Uncovered WWII Blueprints Could Be Used to Restore a Mosquito Plane

Wikimedia Commons // Public Domain
Wikimedia Commons // Public Domain

Airbus uncovered something unexpected while shuttering its factory in Flintshire, UK: a trove of aircraft blueprints dating back to World War II. Though the sketches are nearly 70 years old, a team of aviation enthusiasts wants to use them to get an iconic plane back in the air today.

The old technical drawings, of which there are 20,000, include blueprints for the de Havilland Mosquito, Atlas Obscura reports. During the 1940s, the British aircraft performed many roles for the Allied forces as a fighter, bomber, and reconnaissance plane. Even more impressive than its capabilities was its design: Constructed almost entirely from balsa and plywood, it earned the nickname “The Wooden Wonder.” The plane has earned cult status in aviation circles in the time since, and there’s even a group, the People’s Mosquito, dedicated to rebuilding a Mosquito that crashed in 1949.
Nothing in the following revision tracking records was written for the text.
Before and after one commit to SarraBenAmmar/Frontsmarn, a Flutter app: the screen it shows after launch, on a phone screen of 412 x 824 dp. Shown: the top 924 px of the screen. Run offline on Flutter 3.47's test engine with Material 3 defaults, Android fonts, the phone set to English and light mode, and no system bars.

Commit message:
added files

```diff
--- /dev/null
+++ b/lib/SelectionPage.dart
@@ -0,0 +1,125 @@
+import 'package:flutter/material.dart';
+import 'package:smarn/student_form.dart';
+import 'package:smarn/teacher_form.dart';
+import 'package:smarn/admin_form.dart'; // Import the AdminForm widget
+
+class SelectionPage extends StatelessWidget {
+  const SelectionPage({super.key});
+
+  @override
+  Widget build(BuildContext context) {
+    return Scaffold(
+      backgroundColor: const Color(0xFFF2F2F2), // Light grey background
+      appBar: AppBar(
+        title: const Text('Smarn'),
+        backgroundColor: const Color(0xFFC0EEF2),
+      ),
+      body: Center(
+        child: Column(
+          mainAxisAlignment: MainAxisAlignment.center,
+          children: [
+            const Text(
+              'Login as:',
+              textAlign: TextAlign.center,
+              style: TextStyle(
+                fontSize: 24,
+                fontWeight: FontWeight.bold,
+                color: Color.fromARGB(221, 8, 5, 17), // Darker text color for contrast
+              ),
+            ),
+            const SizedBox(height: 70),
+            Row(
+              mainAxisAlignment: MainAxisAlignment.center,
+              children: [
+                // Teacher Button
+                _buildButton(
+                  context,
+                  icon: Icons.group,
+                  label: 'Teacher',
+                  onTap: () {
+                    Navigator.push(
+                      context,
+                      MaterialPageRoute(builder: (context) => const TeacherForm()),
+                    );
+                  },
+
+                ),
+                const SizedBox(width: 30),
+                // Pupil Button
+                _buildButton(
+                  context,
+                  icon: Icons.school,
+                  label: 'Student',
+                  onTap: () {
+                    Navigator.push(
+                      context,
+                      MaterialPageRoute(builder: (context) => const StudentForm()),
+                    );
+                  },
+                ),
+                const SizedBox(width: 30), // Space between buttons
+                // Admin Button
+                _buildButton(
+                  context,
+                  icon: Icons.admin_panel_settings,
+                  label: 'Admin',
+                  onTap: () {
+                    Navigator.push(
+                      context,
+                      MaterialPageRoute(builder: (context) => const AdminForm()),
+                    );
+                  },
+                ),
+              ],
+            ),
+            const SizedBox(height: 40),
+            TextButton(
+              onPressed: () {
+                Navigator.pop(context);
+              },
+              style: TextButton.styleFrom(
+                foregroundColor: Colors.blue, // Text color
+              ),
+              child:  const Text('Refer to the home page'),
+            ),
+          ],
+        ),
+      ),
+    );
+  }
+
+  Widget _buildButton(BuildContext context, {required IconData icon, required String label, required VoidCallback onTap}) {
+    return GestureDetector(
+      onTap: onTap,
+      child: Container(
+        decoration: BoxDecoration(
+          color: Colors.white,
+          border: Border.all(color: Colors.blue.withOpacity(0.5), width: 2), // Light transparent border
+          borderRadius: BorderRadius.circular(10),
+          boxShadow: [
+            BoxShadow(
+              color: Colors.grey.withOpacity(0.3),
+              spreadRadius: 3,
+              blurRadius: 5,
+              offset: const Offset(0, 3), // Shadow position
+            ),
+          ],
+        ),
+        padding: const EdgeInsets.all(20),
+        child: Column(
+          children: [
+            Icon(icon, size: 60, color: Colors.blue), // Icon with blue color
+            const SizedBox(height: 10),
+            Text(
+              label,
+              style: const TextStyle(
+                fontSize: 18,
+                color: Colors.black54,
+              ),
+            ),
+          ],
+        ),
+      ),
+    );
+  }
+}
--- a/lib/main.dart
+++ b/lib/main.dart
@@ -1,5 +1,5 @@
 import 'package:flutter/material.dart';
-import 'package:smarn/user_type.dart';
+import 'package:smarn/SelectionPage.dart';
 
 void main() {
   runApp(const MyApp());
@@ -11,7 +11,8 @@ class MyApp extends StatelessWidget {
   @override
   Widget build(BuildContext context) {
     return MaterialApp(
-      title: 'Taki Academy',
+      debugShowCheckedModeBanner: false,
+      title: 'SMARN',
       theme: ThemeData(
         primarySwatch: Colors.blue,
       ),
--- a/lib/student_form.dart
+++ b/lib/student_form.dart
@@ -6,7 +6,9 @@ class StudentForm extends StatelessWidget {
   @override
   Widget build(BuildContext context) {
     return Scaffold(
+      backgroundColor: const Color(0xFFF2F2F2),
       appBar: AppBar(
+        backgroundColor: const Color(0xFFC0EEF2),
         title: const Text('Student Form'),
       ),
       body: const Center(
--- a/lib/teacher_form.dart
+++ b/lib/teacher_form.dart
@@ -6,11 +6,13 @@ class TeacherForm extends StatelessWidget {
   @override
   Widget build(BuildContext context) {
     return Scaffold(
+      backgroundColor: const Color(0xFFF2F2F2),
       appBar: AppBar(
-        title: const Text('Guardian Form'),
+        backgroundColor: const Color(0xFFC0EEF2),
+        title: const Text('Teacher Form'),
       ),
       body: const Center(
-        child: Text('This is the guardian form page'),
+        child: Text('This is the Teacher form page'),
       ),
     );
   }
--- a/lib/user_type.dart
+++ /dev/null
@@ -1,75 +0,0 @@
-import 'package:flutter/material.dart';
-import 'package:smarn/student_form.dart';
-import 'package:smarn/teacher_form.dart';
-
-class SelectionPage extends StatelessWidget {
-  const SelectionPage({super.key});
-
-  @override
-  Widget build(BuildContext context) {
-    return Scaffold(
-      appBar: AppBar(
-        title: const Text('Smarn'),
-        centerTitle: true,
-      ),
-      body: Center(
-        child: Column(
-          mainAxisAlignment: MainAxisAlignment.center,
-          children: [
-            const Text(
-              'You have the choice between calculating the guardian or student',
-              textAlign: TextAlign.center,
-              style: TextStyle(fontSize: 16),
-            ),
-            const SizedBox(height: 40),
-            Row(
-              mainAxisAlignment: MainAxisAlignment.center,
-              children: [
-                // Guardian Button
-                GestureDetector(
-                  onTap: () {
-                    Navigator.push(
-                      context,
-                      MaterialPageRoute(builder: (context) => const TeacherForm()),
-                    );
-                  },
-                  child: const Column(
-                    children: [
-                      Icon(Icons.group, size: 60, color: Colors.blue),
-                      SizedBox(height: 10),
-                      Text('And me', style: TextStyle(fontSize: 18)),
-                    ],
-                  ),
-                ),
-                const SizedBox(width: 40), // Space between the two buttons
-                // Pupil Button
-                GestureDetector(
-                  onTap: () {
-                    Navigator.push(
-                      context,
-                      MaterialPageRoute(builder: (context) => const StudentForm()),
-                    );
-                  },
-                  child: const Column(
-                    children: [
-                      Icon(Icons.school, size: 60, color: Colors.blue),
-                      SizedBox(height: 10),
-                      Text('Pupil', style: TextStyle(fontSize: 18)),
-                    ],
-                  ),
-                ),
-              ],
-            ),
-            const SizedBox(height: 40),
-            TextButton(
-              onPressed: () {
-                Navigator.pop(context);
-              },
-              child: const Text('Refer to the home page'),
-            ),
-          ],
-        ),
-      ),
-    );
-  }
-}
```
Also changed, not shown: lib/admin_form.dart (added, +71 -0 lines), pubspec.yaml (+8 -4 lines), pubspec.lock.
The wooden body that makes the vessel famous also makes it notoriously difficult to preserve. Many metal aircraft from World War II are still around today, while most of the Mosquitos have rotted beyond recognition. In the face of such challenges, the People's Mosquito team views the newly discovered blueprints as a game-changer. The group's operations director, Bill Ramsey, described the find to BBC Radio as “a complete collection of drawings for every mark and modification that was ever made to a Mosquito.”
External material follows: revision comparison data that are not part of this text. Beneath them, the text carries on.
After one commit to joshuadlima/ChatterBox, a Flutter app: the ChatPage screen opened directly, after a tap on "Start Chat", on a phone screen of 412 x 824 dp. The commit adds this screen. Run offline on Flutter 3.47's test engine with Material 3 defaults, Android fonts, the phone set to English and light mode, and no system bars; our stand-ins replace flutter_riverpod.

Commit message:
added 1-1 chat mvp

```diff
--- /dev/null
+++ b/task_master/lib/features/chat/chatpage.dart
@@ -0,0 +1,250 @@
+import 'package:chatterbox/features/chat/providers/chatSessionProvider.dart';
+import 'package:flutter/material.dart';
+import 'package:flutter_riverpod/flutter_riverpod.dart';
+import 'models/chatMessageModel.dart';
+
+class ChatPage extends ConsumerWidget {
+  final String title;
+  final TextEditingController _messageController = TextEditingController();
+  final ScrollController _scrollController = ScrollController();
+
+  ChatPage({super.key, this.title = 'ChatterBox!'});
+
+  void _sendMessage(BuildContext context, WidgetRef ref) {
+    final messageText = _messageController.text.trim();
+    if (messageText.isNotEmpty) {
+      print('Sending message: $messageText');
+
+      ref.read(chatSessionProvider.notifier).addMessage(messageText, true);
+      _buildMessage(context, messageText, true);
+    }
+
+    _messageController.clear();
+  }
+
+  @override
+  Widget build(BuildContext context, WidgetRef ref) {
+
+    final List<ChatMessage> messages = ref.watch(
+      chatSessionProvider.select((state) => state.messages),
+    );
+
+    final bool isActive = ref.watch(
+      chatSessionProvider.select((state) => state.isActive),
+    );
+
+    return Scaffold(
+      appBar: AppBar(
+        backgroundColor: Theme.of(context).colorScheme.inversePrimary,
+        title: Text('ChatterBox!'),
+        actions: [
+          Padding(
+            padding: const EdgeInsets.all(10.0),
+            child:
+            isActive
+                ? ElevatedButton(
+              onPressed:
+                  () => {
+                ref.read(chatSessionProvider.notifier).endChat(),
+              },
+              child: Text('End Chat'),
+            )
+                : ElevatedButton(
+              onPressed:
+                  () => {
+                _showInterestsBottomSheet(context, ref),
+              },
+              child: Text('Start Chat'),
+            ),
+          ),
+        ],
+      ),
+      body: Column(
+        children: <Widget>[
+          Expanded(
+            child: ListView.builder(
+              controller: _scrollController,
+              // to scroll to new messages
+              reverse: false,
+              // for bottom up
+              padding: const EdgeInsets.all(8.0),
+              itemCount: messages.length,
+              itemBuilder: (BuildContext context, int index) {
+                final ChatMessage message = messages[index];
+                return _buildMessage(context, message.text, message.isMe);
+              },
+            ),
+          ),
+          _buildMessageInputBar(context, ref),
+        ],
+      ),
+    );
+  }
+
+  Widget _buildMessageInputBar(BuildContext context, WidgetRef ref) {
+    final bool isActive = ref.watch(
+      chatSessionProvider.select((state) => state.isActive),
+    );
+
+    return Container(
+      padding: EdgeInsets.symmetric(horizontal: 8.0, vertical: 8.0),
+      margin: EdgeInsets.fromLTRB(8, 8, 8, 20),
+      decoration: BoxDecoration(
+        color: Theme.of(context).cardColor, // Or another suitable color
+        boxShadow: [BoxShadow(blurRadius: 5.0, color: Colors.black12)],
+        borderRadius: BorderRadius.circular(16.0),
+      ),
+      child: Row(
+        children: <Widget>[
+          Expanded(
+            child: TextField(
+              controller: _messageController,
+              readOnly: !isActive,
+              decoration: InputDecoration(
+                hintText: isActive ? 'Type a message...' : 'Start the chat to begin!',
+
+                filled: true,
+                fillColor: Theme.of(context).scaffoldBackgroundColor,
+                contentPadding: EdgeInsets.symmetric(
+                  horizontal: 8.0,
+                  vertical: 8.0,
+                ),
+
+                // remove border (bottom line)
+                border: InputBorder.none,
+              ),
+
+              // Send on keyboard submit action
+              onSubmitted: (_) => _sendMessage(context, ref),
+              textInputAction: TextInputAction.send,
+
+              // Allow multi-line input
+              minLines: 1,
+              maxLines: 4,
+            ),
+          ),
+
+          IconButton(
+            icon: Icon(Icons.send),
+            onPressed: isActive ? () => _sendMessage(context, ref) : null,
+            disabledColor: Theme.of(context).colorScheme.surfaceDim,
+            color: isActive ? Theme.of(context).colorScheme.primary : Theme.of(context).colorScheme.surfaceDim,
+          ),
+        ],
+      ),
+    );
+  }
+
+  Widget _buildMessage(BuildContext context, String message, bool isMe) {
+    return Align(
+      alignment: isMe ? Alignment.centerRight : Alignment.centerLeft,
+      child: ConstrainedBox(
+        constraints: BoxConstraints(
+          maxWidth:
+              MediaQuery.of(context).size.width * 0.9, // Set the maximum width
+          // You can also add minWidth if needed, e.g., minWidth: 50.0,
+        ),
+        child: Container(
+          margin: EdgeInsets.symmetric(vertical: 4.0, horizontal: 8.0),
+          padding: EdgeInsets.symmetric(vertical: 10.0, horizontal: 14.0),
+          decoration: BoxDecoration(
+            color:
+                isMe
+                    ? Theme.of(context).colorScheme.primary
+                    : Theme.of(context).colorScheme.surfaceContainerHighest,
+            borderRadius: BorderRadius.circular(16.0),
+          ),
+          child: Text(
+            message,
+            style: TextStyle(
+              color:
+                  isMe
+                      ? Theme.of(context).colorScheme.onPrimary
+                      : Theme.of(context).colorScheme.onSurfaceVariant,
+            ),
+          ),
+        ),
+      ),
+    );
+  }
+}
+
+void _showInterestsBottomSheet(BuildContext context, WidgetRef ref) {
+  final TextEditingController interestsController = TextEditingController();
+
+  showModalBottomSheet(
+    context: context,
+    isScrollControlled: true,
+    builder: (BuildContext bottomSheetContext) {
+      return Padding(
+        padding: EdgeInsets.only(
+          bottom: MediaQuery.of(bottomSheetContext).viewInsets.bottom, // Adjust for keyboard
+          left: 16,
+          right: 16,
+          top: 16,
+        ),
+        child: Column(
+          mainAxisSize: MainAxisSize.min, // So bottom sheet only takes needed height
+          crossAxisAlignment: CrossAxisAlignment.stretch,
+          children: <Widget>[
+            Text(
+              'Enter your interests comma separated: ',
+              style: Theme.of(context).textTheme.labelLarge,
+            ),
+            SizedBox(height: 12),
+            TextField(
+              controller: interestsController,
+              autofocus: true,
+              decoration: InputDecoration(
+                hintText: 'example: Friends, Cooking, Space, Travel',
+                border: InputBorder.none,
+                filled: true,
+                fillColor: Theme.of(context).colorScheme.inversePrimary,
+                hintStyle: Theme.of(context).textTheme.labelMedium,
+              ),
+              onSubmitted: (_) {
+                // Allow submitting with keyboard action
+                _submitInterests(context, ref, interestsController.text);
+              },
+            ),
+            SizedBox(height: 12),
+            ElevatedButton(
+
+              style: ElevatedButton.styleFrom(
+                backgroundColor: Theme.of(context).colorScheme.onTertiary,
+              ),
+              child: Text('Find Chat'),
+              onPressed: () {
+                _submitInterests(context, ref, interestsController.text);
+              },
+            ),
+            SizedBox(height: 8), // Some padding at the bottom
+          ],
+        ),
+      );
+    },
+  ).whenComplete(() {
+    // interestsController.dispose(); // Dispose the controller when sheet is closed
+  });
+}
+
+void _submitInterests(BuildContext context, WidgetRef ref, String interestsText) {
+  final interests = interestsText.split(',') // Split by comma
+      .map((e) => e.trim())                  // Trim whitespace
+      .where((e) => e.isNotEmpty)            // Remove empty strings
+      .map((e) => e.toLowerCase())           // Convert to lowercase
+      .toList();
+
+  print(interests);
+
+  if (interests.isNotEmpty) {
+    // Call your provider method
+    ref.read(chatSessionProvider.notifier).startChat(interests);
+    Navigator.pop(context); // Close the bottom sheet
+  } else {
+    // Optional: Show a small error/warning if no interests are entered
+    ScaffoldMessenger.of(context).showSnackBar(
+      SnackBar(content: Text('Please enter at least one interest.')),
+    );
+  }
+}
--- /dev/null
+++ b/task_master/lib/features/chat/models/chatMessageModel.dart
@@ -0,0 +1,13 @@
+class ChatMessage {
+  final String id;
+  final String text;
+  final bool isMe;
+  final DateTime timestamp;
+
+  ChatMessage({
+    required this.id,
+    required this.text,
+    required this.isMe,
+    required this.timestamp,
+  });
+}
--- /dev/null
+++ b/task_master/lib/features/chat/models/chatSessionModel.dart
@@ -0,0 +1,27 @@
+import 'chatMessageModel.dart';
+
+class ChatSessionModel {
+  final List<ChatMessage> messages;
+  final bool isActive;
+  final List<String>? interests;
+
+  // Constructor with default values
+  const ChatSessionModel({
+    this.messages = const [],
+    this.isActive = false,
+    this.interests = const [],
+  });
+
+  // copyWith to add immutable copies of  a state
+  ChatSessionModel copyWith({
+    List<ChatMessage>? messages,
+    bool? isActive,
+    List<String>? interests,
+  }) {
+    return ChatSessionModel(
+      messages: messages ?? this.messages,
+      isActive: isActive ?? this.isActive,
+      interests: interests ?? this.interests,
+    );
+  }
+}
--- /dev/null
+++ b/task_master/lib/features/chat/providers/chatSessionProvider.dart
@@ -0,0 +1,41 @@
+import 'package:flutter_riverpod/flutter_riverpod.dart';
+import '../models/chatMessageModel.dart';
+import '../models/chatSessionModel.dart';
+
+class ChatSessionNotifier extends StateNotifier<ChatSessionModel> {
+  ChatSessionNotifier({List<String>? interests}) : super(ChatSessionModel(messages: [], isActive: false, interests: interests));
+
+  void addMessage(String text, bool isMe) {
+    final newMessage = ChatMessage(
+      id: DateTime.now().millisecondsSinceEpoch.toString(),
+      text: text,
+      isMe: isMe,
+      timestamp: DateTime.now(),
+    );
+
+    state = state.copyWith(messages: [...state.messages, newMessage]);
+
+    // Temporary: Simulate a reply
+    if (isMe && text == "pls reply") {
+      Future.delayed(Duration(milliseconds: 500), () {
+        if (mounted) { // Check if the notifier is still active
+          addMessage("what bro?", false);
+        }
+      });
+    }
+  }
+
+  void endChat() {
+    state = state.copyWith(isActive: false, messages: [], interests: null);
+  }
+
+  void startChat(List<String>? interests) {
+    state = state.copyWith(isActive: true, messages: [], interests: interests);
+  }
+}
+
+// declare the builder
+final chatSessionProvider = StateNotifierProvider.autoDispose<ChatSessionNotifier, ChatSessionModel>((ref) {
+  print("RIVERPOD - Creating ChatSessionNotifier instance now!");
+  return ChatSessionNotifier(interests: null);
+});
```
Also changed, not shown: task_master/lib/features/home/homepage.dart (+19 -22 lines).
If the project members can successfully restore the plane to its former glory, it will be one of four Mosquitos capable of flight today. To achieve that goal they must raise $7.8 million in total. Only then will they fully realize their motto: “To fly; To educate; To remember.”

[h/t Atlas Obscura]

On This Day in 1953, Jonas Salk Announced His Polio Vaccine

Getty Images
Getty Images

On March 26, 1953, Dr. Jonas Salk went on CBS radio to announce his vaccine for poliomyelitis. He had worked for three years to develop the polio vaccine, attacking a disease that killed 3000 Americans in 1952 alone, along with 58,000 newly reported cases. Polio was a scourge, and had been infecting humans around the world for millennia. Salk's vaccine was the first practical way to fight it, and it worked—polio was officially eliminated in the U.S. in 1979.

Salk's method was to kill various strains of the polio virus, then inject them into a patient. The patient's own immune system would then develop antibodies to the dead virus, preventing future infection by live viruses. Salk's first test subjects were patients who had already had polio ... and then himself and his family. His research was funded by grants, which prompted him to give away the vaccine after it was fully tested.

Clinical trials of Salk's vaccine began in 1954. By 1955 the trials proved it was both safe and effective, and mass vaccinations of American schoolchildren followed. The result was an immediate reduction in new cases. Salk became a celebrity because his vaccine saved so many lives so quickly.

Salk's vaccine required a shot. In 1962, Dr. Albert Sabin unveiled an oral vaccine using attenuated (weakened but not killed) polio virus. Sabin's vaccine was hard to test in America in the late 1950s, because so many people had been inoculated using the Salk vaccine. (Sabin did much of his testing in the Soviet Union.) Oral polio vaccine, whether with attenuated or dead virus, is still the preferred method of vaccination today. Polio isn't entirely eradicated around the world, though we're very close.

Here's a vintage newsreel from the mid 1950s telling the story:

For more information on Dr. Jonas Salk and his work, click here.

Drunken Thieves Tried Stealing Stones From Notre-Dame

Notre-Dame.
Notre-Dame.
Athanasio Gioumpasis, Getty Images

With Paris, France, joining a long list of locales shutting down due to coronavirus, two thieves decided the time was right to attempt a clumsy heist—stealing stones from the Notre-Dame cathedral.

The crime occurred last Tuesday, March 17, and appeared from the start to be ill-conceived. The two intruders entered the cathedral and were immediately spotted by guards, who phoned police. When authorities found them, the trespassers were apparently drunk and attempting to hide under a tarpaulin with a collection of stones they had taken from the premises. Both men were arrested.

It’s believed the offenders intended to sell the material for a profit. Stones from the property sometimes come up for sale on the black market, though most are fake.

The crime comes as Paris is not only dealing with the coronavirus pandemic but a massive effort to restore Notre-Dame after the cathedral was ravaged by a fire in 2019. That work has come to a halt in the wake of the health crisis, though would-be looters should take note that guards still patrol the property.

[h/t The Art Newspaper]

SECTIONS

arrow
LIVE SMARTER